As House Democrats wrangle over details of a $100 billion war spending bill — including whether restrictions should be placed on troops sent to Iraq — some members want to add significant money for agricultural relief, Hurricane Katrina reconstruction and other nonmilitary projects.
Rep. Collin C. Peterson (D-Minn.), who chairs the Agriculture Committee, said yesterday that rural states hit hard by floods, droughts and snowstorms in the past two years need $4 billion in emergency farm relief. And attaching the request to the war bill is the best way to insure they get it, he said.
Members from Gulf states want funds for improving levees in areas devastated by Katrina. And lawmakers from across the country say their states need federal help to cover deficits in a children’s health insurance program.
As of yesterday, Rep. David R. Obey (D-Wis.), who chairs the House Appropriations Committee, had agreed to add about $3 billion to the war bill to help close military bases and relocate troops as part of the Base Realignment and Closure process. And he approved an additional $750 million for the State Children’s Health Insurance Program, a joint federal and state program that provides health care for six million poor children.

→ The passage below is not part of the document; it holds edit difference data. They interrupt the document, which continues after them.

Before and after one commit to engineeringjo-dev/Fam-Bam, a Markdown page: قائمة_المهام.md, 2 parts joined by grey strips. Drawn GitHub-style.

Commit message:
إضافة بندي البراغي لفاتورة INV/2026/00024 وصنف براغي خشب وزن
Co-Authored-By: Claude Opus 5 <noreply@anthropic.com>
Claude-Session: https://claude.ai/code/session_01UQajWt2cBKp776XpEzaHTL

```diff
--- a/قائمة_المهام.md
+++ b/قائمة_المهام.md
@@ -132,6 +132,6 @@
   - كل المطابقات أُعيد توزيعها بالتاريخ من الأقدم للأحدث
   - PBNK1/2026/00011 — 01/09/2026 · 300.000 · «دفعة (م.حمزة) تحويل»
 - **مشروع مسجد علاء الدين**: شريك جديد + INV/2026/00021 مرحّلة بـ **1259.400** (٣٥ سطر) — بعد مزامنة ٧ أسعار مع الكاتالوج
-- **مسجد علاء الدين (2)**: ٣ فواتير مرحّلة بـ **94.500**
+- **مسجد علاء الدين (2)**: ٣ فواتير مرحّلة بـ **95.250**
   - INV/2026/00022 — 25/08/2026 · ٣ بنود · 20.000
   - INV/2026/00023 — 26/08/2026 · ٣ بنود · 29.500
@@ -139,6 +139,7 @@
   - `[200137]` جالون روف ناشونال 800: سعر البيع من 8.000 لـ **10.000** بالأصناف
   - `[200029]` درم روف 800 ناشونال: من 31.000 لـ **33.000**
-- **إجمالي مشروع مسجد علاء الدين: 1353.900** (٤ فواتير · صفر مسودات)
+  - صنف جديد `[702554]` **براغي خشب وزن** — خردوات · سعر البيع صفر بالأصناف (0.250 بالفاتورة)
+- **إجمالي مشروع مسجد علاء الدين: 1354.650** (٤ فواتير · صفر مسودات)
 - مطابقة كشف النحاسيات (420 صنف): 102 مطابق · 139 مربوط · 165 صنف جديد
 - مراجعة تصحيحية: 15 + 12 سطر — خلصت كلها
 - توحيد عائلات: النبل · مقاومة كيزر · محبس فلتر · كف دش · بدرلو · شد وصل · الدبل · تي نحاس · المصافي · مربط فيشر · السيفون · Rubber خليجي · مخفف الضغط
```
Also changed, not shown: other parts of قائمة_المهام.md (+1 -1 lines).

Because, you know, it’s vital to our nation’s defense. I know I shouldn’t be surprised at this, but it is nonethless distressing to see Americans re-elect these people year after year despite the fact (or, more likely, because of the fact) that they do stuff like this.

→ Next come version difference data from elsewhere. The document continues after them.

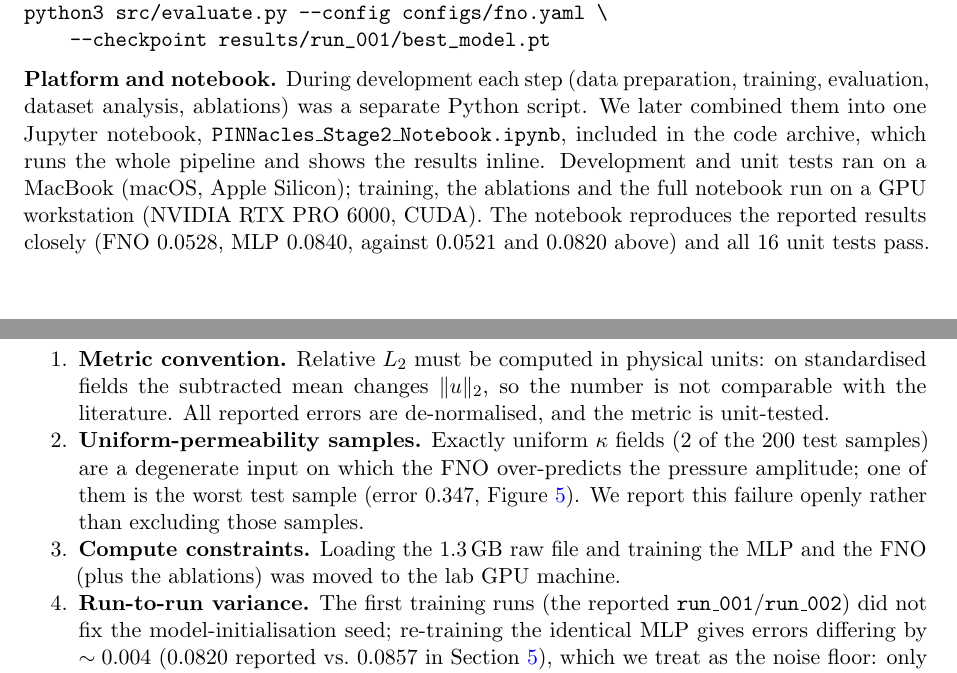
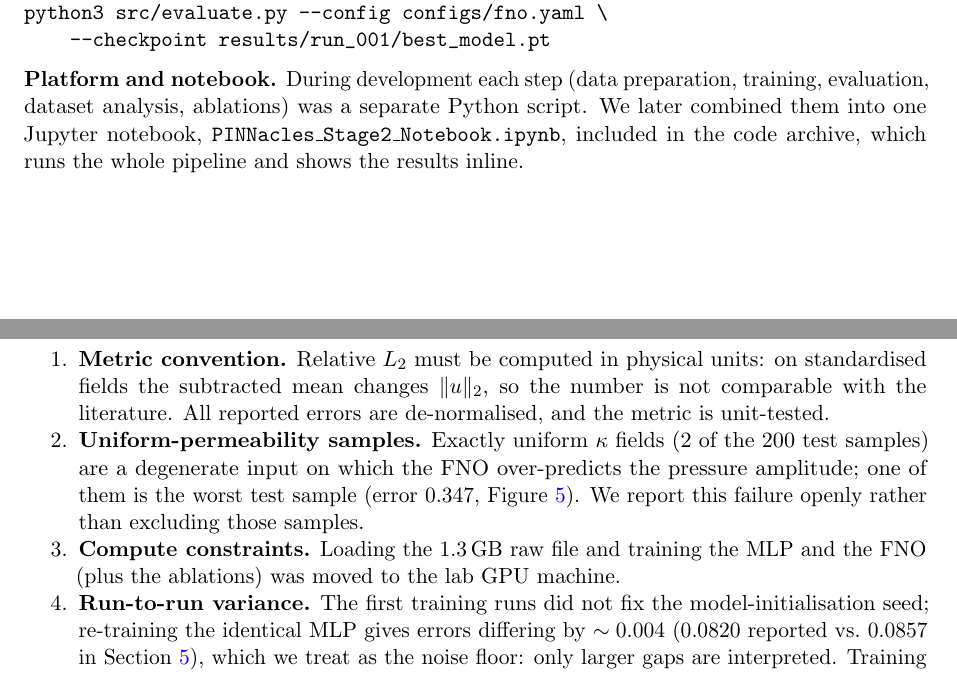
Before and after one commit to ARYAMANN7279/AE646-PINNacles, a LaTeX document (stage2/PINNacles_Stage2_InterimReport.tex): two parts of pages 6 and 7 of 7, joined at a grey line, cut so that both start at the same text. Compiled offline with pdfLaTeX.

Commit message:
Stage 2 report: shorter platform paragraph (final PDF); sync tex
Co-Authored-By: Claude Sonnet 5 <noreply@anthropic.com>

```diff
--- a/stage2/PINNacles_Stage2_InterimReport.tex
+++ b/stage2/PINNacles_Stage2_InterimReport.tex
@@ -223,7 +223,7 @@ python3 src/train.py    --config configs/fno.yaml
 python3 src/evaluate.py --config configs/fno.yaml \
     --checkpoint results/run_001/best_model.pt
 \end{verbatim}
-\textbf{Platform and notebook.} During development each step (data preparation, training, evaluation, dataset analysis, ablations) was a separate Python script. We later combined them into one Jupyter notebook, \texttt{PINNacles\_Stage2\_Notebook.ipynb}, included in the code archive, which runs the whole pipeline and shows the results inline. Development and unit tests ran on a MacBook (macOS, Apple Silicon); training, the ablations and the full notebook run on a GPU workstation (NVIDIA RTX PRO 6000, CUDA). The notebook reproduces the reported results closely (FNO 0.0528, MLP 0.0840, against 0.0521 and 0.0820 above) and all 16 unit tests pass.
+\textbf{Platform and notebook.} During development each step (data preparation, training, evaluation, dataset analysis, ablations) was a separate Python script. We later combined them into one Jupyter notebook, \texttt{PINNacles\_Stage2\_Notebook.ipynb}, included in the code archive, which runs the whole pipeline and shows the results inline.
 
 % ─────────────────────────────────────────────────────────────────────────────
 \section{Issues Encountered}
@@ -233,7 +233,7 @@ python3 src/evaluate.py --config configs/fno.yaml \
   \item \textbf{Metric convention.} Relative $L_2$ must be computed in physical units: on standardised fields the subtracted mean changes $\|u\|_2$, so the number is not comparable with the literature. All reported errors are de-normalised, and the metric is unit-tested.
   \item \textbf{Uniform-permeability samples.} Exactly uniform $\kappa$ fields (2 of the 200 test samples) are a degenerate input on which the FNO over-predicts the pressure amplitude; one of them is the worst test sample (error 0.347, Figure~\ref{fig:samples}). We report this failure openly rather than excluding those samples.
   \item \textbf{Compute constraints.} Loading the 1.3\,GB raw file and training the MLP and the FNO (plus the ablations) was moved to the lab GPU machine.
-  \item \textbf{Run-to-run variance.} The first training runs (the reported \texttt{run\_001}/\texttt{run\_002}) did not fix the model-initialisation seed; re-training the identical MLP gives errors differing by $\sim0.004$ (0.0820 reported vs.\ 0.0857 in Section~\ref{sec:mlpabl}), which we treat as the noise floor: only larger gaps are interpreted. Training now seeds Python, NumPy and PyTorch, and the preprocessing ablation uses 3 fixed seeds per variant.
+  \item \textbf{Run-to-run variance.} The first training runs did not fix the model-initialisation seed; re-training the identical MLP gives errors differing by $\sim0.004$ (0.0820 reported vs.\ 0.0857 in Section~\ref{sec:mlpabl}), which we treat as the noise floor: only larger gaps are interpreted. Training now seeds Python, NumPy and PyTorch, and the preprocessing ablation uses 3 fixed seeds per variant.
 \end{enumerate}
 
 % ─────────────────────────────────────────────────────────────────────────────
```
Also changed, not shown: stage2/PINNacles_Stage2_InterimReport.pdf.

Why is this unwieldy unproductive behemoth still around?
With freight traffic soaring in recent years, Amtrak’s never-stellar on-time performance declined to an average of 68 percent last year, its worst showing since the 1970s. When the routes where Amtrak owns the tracks are excluded, the on-time performance last year fell to 61 percent.
Amtrak performs far better on the Northeast corridor, where it owns the tracks. Last year, 85 percent of its high-speed Acela Express trains between Boston and Washington arrived within 10 minutes of their scheduled time.
But where Amtrak depends on the freight railroads, the picture is far gloomier, and the Capitol Limited is not even the worst case. The Coast Starlight, which runs between Seattle and Los Angeles, had an on-time performance of 4 percent in the fiscal year ended Sept. 30. For the California Zephyr, connecting Chicago and San Francisco, the figure was 7 percent. In the current fiscal year, the California Zephyr has not once arrived on time.
In the current fiscal year, that particular train has NOT ONCE arrived on time. And we’re funding this with our tax dollars? Time to put Amtrak out to pasture. Privatize the Acela Express and the rest of the Northeast corridor, where it owns the tracks. Give the rest of it the ax.